Democratic strategist David Axelrod argued that Trump carrying that strategy into the general would improve Clinton’s chances. “He’s the ultimate media candidate, but he doesn’t have a clue how modern campaigns are run,” Axelrod, who now heads the University of Chicago’s Institute of Politics, said Thursday at a panel in Philadelphia hosted by The Atlantic. “Media and message get you want down the field, but the field goal team is data-driven voter contact and he doesn’t have that.”
In a close contest, he added, “she’s going to have an advantage.”
The speeches and videos at the Democratic National Convention created a seamless narrative of succession from the Obama administration to Clinton. But tension between Clinton and Sanders supporters simmered while that narrative played out on stage and screen.
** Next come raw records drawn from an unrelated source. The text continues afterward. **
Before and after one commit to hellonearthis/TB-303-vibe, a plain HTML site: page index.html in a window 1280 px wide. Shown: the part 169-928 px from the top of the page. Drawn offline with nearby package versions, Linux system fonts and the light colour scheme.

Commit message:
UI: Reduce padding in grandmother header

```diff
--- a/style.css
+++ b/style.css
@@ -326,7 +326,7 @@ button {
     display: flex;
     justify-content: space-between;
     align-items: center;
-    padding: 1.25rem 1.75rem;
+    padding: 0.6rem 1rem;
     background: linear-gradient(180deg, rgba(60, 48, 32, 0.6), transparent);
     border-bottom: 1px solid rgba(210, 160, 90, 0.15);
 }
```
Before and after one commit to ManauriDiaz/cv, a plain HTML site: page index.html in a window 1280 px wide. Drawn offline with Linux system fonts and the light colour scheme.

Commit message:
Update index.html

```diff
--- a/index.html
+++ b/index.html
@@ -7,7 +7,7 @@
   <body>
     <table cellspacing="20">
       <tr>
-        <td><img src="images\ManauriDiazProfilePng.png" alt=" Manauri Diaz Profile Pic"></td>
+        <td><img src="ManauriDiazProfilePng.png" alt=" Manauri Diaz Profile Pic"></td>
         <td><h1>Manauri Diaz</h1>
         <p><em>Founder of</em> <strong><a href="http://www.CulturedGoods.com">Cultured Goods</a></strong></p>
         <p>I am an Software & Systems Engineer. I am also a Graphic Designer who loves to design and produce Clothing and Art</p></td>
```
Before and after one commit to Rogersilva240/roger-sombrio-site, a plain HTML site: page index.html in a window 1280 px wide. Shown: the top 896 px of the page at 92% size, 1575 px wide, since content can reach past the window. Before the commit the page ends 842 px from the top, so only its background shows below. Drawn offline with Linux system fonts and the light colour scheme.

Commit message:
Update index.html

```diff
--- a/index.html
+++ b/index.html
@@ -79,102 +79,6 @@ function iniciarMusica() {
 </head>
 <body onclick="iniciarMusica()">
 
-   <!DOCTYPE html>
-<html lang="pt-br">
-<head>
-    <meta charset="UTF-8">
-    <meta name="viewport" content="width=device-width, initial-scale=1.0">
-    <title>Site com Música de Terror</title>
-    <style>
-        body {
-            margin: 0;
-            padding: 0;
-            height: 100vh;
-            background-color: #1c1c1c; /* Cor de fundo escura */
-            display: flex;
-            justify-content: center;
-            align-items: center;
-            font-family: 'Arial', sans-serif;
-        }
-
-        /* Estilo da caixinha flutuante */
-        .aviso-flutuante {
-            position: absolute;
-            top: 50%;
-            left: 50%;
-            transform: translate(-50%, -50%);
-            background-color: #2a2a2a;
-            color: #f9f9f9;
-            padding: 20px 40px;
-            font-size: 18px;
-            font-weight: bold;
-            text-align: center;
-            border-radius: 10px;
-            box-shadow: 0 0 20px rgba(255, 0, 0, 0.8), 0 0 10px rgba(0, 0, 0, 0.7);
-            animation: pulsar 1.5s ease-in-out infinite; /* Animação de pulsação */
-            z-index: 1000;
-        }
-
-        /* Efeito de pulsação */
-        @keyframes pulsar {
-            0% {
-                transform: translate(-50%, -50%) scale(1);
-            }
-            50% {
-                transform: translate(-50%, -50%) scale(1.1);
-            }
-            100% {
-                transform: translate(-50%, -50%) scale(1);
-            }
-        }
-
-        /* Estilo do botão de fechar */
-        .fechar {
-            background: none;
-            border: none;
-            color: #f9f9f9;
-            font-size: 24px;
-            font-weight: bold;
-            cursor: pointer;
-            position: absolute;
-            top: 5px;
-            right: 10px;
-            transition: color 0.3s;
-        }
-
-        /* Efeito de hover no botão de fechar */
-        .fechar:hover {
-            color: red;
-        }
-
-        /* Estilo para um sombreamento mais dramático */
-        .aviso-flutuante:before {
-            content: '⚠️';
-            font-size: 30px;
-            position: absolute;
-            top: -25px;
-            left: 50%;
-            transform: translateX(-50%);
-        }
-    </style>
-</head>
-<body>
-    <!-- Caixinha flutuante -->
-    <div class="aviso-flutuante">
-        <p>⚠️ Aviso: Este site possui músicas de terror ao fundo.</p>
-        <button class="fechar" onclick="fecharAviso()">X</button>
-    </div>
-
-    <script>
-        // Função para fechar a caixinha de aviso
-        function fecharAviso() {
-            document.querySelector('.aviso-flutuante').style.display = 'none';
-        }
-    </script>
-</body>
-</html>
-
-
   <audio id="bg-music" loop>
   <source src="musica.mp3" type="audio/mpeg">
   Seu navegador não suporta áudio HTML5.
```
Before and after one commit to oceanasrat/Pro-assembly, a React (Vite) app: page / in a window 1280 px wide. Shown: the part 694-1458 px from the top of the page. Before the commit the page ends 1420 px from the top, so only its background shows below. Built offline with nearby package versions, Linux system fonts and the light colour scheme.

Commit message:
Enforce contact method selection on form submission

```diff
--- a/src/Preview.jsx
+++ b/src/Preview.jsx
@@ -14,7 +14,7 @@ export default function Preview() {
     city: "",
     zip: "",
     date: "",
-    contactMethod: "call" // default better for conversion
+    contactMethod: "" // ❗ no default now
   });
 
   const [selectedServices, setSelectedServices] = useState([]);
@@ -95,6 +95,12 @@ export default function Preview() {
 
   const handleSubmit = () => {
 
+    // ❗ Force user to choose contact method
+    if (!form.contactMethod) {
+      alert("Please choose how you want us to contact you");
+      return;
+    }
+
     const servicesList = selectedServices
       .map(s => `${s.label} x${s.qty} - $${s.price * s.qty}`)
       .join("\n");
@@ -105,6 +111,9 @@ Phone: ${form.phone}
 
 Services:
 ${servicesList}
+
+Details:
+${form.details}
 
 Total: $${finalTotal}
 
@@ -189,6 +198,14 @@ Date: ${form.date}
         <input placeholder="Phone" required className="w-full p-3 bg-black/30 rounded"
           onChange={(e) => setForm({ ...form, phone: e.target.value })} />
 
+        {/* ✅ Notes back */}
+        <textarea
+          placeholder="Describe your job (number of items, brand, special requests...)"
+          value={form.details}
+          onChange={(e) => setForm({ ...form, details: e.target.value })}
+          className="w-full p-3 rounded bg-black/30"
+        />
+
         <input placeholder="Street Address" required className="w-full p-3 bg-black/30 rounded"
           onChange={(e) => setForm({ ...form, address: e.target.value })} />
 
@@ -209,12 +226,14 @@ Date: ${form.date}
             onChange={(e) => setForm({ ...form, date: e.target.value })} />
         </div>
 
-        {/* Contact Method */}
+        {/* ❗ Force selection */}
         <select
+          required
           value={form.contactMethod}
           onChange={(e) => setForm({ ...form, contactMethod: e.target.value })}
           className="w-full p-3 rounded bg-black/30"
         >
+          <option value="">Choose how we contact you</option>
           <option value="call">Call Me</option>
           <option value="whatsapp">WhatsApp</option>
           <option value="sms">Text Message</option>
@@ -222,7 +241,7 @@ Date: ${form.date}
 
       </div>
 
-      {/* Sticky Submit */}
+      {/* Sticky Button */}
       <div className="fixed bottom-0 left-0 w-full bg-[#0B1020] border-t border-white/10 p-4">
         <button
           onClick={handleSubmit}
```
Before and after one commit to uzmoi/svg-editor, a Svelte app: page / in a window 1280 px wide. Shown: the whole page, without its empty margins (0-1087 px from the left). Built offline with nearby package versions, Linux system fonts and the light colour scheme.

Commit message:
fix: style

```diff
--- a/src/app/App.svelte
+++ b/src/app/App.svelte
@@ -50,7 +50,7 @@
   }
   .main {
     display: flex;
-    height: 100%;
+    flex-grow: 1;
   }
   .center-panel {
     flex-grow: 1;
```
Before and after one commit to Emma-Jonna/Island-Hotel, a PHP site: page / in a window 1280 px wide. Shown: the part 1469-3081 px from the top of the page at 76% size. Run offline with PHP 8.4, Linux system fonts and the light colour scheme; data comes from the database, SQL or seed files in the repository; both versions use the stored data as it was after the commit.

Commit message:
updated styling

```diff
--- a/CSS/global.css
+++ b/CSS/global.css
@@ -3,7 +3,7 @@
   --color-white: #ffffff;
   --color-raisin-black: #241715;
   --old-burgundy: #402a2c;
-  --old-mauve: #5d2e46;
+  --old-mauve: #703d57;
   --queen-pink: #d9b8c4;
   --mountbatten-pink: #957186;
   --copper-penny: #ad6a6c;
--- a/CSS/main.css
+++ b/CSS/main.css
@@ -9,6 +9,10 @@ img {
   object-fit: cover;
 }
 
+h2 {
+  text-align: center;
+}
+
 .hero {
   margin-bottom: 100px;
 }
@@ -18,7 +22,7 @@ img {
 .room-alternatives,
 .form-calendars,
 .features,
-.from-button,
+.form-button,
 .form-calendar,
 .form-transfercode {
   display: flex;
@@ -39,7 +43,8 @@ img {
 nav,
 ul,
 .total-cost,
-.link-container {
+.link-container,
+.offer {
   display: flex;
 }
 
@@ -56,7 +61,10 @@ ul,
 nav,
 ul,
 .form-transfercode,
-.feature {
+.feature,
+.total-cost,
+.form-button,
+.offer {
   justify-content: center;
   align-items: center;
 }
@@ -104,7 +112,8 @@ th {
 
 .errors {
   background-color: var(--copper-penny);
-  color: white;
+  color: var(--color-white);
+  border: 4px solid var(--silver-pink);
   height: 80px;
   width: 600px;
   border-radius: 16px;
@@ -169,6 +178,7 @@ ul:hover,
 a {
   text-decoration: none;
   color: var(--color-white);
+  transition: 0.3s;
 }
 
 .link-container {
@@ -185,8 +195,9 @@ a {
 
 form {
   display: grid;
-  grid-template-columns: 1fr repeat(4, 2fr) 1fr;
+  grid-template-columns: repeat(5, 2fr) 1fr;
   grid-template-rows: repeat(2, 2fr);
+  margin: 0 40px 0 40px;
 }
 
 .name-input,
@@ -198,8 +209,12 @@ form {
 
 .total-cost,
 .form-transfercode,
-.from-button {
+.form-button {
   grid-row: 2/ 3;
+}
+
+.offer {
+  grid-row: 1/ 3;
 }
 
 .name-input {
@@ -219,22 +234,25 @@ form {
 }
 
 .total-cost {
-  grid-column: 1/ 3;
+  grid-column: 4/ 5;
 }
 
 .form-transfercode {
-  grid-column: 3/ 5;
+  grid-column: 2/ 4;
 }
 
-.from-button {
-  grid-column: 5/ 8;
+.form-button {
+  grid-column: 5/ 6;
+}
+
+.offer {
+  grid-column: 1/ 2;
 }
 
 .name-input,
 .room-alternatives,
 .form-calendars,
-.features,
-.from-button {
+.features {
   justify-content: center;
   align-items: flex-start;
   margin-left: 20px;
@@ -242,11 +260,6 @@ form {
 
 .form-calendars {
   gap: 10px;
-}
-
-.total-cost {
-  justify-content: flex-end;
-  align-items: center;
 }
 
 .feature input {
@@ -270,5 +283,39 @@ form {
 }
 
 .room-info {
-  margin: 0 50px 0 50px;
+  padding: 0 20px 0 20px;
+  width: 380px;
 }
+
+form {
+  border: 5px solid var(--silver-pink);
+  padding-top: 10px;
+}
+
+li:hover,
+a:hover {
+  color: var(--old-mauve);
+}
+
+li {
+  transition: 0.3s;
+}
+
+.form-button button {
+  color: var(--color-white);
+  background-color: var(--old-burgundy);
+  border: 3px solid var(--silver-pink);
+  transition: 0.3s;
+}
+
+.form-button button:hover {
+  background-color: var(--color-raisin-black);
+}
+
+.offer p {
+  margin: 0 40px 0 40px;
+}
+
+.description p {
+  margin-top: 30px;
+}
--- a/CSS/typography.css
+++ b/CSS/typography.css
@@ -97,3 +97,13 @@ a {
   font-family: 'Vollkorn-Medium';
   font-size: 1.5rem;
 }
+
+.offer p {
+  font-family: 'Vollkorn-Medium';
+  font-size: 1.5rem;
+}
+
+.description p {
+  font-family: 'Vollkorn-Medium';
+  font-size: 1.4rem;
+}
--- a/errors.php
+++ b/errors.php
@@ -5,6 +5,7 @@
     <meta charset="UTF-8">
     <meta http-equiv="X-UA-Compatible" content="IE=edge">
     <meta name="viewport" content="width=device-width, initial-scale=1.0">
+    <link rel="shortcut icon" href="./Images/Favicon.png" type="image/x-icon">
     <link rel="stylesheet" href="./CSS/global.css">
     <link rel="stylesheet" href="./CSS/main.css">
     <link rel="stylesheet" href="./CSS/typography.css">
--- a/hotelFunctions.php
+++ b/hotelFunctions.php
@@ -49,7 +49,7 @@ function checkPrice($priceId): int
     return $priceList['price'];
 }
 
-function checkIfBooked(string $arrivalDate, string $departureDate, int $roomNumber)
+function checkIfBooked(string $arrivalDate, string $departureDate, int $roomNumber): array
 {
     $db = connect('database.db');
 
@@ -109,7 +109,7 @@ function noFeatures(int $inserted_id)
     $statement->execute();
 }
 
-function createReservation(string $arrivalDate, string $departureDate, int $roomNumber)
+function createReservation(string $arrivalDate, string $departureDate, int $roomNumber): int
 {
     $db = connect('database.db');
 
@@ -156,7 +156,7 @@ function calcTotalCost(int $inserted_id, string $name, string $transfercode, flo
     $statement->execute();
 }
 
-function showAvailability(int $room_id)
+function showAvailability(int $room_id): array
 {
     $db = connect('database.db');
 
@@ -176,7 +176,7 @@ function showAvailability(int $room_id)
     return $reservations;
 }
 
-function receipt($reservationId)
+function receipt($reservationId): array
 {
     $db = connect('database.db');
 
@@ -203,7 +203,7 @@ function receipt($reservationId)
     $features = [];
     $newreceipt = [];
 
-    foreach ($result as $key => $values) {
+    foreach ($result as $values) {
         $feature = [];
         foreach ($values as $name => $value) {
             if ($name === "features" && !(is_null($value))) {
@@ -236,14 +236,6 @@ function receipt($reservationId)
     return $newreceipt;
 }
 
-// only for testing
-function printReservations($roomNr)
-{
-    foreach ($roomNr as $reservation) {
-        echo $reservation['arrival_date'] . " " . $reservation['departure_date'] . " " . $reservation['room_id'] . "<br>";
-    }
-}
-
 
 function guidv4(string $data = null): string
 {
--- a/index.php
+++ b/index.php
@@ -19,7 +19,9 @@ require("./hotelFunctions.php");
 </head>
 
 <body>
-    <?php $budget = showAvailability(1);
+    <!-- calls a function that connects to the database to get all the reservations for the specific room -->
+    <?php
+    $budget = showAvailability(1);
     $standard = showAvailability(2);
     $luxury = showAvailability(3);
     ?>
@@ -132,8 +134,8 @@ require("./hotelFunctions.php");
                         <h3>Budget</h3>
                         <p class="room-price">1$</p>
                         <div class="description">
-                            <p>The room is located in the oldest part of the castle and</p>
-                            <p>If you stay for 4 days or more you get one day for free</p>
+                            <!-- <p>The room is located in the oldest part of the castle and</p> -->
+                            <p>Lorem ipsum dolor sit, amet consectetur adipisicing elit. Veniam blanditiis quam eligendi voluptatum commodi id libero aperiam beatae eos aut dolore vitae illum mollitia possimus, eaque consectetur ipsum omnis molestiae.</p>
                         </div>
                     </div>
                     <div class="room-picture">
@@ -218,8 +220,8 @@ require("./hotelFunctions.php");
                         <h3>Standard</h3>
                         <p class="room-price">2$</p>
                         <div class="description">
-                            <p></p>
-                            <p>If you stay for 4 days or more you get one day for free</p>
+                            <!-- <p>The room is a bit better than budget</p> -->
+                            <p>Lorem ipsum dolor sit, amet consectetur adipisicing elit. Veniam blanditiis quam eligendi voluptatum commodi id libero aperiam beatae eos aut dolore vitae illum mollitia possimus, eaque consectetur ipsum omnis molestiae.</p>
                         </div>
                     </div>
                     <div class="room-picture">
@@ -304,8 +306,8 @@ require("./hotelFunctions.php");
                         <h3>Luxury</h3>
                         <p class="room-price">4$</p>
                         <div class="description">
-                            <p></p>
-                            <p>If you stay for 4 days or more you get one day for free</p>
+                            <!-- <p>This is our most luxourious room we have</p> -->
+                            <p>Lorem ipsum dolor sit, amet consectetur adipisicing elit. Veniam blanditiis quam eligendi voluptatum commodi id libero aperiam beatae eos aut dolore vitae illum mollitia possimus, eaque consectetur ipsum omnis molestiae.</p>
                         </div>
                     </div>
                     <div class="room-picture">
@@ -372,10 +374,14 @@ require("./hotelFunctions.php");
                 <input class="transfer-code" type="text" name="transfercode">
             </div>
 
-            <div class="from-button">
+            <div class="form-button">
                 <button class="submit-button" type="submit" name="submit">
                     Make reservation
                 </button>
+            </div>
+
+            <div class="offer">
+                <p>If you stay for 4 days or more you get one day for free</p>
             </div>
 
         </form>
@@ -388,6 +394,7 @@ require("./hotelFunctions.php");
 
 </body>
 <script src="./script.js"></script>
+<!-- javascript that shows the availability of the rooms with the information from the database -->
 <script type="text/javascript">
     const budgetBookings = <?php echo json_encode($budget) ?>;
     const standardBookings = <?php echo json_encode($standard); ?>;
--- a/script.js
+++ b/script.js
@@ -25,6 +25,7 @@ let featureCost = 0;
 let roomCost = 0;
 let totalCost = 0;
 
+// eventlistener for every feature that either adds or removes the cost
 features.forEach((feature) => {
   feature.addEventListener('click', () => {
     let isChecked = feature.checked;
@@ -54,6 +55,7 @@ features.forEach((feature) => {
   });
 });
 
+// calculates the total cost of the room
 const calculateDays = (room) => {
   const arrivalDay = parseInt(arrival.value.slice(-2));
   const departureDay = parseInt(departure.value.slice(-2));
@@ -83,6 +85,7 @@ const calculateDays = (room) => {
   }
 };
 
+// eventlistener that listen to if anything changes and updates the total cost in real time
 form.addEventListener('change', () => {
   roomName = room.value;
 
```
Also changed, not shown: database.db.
Clinton tried personally to heal the rift by saluting her formal rival early in her acceptance speech.
“You put economic and social justice issues front and center where they belong,” she said. “I heard you. Your cause is our cause.”
Clinton had barely got those words out when people started holding up anti-TPP signs and calling back at her. They were soon drowned out by cheers.
But away from the Wells Fargo Center, the Sanders-Clinton divide was clearer to see. In fact, one of the most heated exchanges of all the programming between the two conventions took place Thursday afternoon between former Clinton pollster Mark Penn, Jeff Weaver, Sanders campaign manager, and Stephanie Taylor, co-founder of the Progressive Change Campaign Committee.
Penn made a full-throated defense of the global economy. Pointing to Uber as a creator of some of the jobs of the future.
“Let’s understand what kind of country we have, how it’s changing and how it’s moving into the future,” he said.
Lee Saunders, president of American Federation of State, County and Municipal Employees, derided the gig economy Penn praised. “We can’t organize those workers,” he said, gruffly.
Later, Penn dismissed the idea of factory jobs come back to the United States and noted that almost two thirds of Americans now have a college degree. “We have to put them to work,” Penn said. “They’re not going to go to work in factories.”
Weaver shook his head at Penn and dubbed his comments a “pro-corporate dog whistle.”
He said Sanders supporters wanted to stop corporations from pumping products into the U.S. market “produced with slave labor.”
“We’ve got to stand with working families,” he said. “I think what we learned out there’s a lot of work to be done to re-establish [the Democratic Party’s] credibility with white, working class voters.”
Weaver hinted that Sanders, who is laying the groundwork for his post-2016 organization, may start playing in future primaries up and down the ballot. He said that Democrats need to reorientate the party away from a “corporate affiliation” and toward the grassroots.
“Room has got to be made for those people,” he said.
Taylor, meanwhile, took direct aim at the Clinton campaign, suggesting that despite all the niceties in Philadelphia the party’s divisions are still hiding under a thin veneer.
“I think that there’s a very fragile trust right now between progressives and the Clinton-Kaine ticket,” said Taylor. “There’s not that foundation there. People are waiting to see if they’ll go out and offer this full-throated advocacy of the issues we care about.”
Taylor and other Sanders supporters are clearly anti-free trade. That position has appeal even with allies of Clinton. Saunders, the AFSCME boss, said his union backed the now-Democratic nominee in the primary, but wouldn’t accept “baby steps” on their policy agenda.
“People want to see real change,” he said. “It’s all about priority. Are going to continue to support [policies] that help the point-five percent of this population? We are not against trade. But when trade negatively impacts on working families, then something is wrong.”